- Harnessing Google’s genius and algorithmic power
- Paypal’s Peter Thiel’s approach to death is to fight it
- Oracle’s Larry Ellison is on a quest to escape the inevitable
- How are we planning to reach immortal life?
- The ethics of research into immortality: Bill Gates says no
With the already present technological and medical advances, more than a billion people will live past the age of sixty by 2025. This means that, compared to less than two centuries ago, we are living almost twice as long. Advancements in disease prevention provide vast benefits to society - not in the least economically - and greatly improve our quality of life.

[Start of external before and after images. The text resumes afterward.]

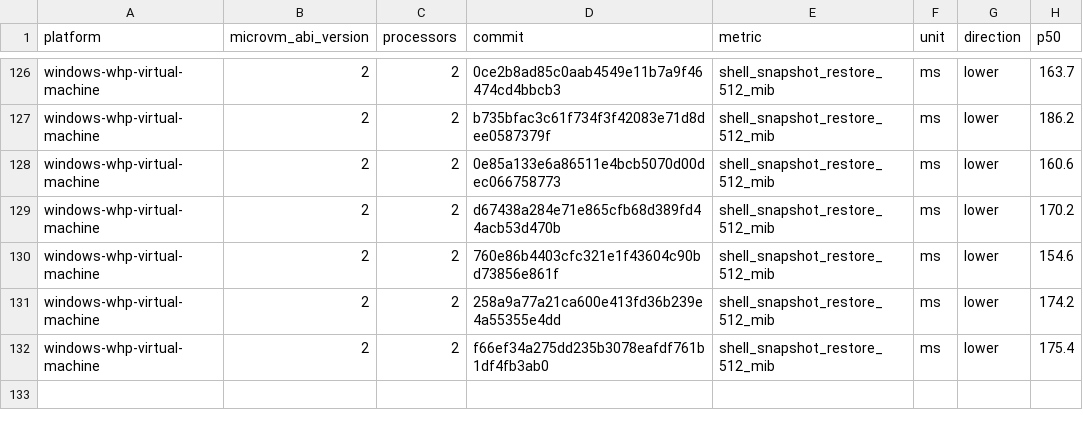
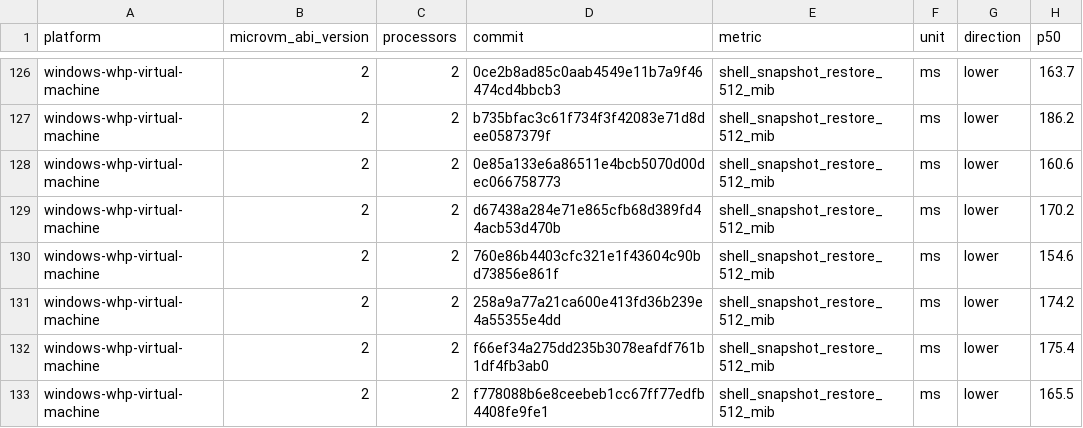
Before and after one commit to microsoft/nvx, a CSV file: data/windows-whp-virtual-machine-microvm-v2-2vcpu.csv, drawn as a sheet; only a part is shown, gaps mark what is left out.

```diff
--- a/data/windows-whp-virtual-machine-microvm-v2-2vcpu.csv
+++ b/data/windows-whp-virtual-machine-microvm-v2-2vcpu.csv
@@ -132 +132,2 @@ windows-whp-virtual-machine,2,2,258a9a77a21ca600e413fd36b239e4a55355e4dd,shell_s
 windows-whp-virtual-machine,2,2,f66ef34a275dd235b3078eafdf761b1df4fb3ab0,shell_snapshot_restore_512_mib,ms,lower,175.4
+windows-whp-virtual-machine,2,2,f778088b6e8ceebeb1cc67ff77edfb4408fe9fe1,shell_snapshot_restore_512_mib,ms,lower,165.5
```
Also changed, not shown: data/linux-kvm-baremetal-microvm-v2-1vcpu.csv, data/linux-mshv-baremetal-microvm-v2-1vcpu.csv, 17 other files.
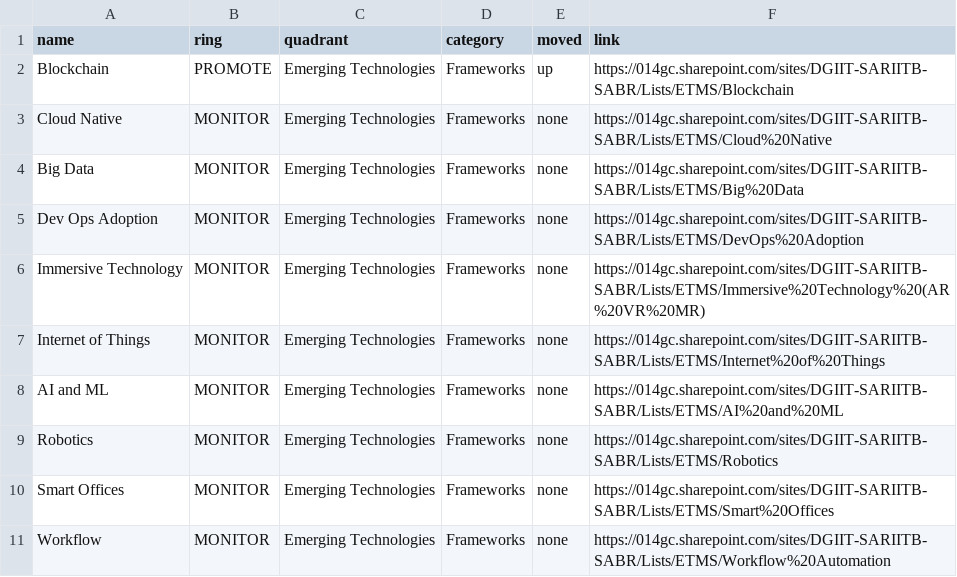
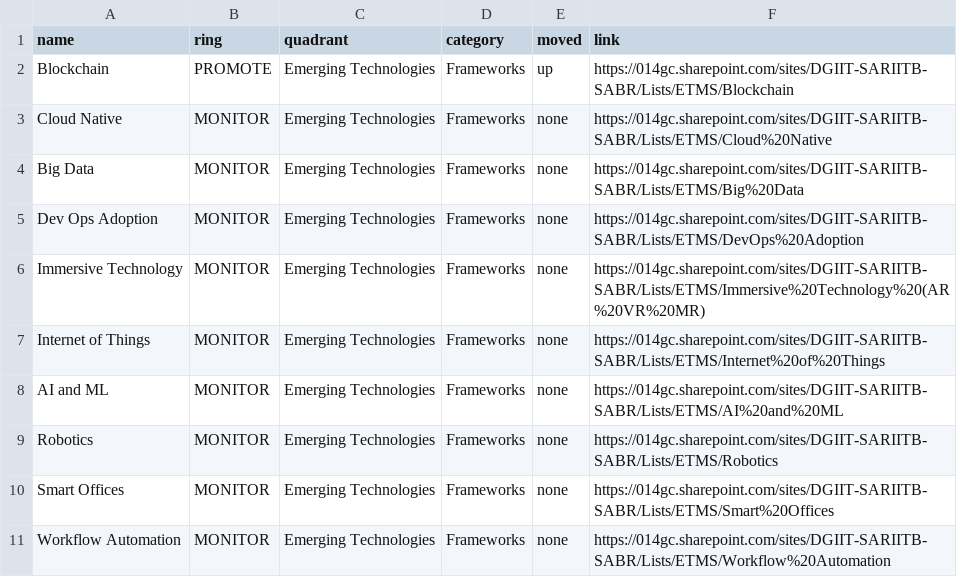
Before and after one commit to mddeepu8/Example, a CSV file: data.csv, drawn as a sheet.

Commit message:
Update data.csv

```diff
--- a/data.csv
+++ b/data.csv
@@ -10,2 +10,2 @@ Robotics,MONITOR,Emerging Technologies,Frameworks,none,https://014gc.sharepoint.
 Smart Offices,MONITOR,Emerging Technologies,Frameworks,none,https://014gc.sharepoint.com/sites/DGIIT-SARIITB-SABR/Lists/ETMS/Smart%20Offices
-Workflow,MONITOR,Emerging Technologies,Frameworks,none,https://014gc.sharepoint.com/sites/DGIIT-SARIITB-SABR/Lists/ETMS/Workflow%20Automation
+Workflow Automation,MONITOR,Emerging Technologies,Frameworks,none,https://014gc.sharepoint.com/sites/DGIIT-SARIITB-SABR/Lists/ETMS/Workflow%20Automation
```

The billionaires of today believe they can create the fountain of youth, using algorithms and big data – the same technology they used to create the information revolution. Founders of the world’s Tech giants such as Google, Oracle and PayPal are paying hundreds of millions of dollars towards the quest for immortality. From this we can see that defying death is not a specific academic pursuit – it’s a thriving area of technological innovation and the transformation of biomedical research.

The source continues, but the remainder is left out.